__EXERCISE DESCRIPTION__
Say how many lines of these entries include the word "submit", and answer with the number alone.

__RECORD EXTRACTS__

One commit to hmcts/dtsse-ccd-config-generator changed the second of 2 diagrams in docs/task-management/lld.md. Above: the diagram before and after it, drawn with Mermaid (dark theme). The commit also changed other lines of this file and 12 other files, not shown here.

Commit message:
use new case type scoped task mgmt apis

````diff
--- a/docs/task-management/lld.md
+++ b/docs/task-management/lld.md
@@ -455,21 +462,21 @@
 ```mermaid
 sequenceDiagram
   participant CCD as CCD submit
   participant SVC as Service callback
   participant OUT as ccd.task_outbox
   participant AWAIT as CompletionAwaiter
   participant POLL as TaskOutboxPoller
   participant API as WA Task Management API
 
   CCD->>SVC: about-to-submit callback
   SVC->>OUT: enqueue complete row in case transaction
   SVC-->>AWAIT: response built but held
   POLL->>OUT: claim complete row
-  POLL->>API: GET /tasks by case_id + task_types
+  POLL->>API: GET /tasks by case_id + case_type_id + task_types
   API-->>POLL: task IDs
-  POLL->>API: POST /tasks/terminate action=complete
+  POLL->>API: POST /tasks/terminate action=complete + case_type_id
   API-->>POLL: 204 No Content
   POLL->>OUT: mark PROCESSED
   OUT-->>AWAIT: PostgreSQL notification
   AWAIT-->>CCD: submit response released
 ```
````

__EXERCISE RESULT__
3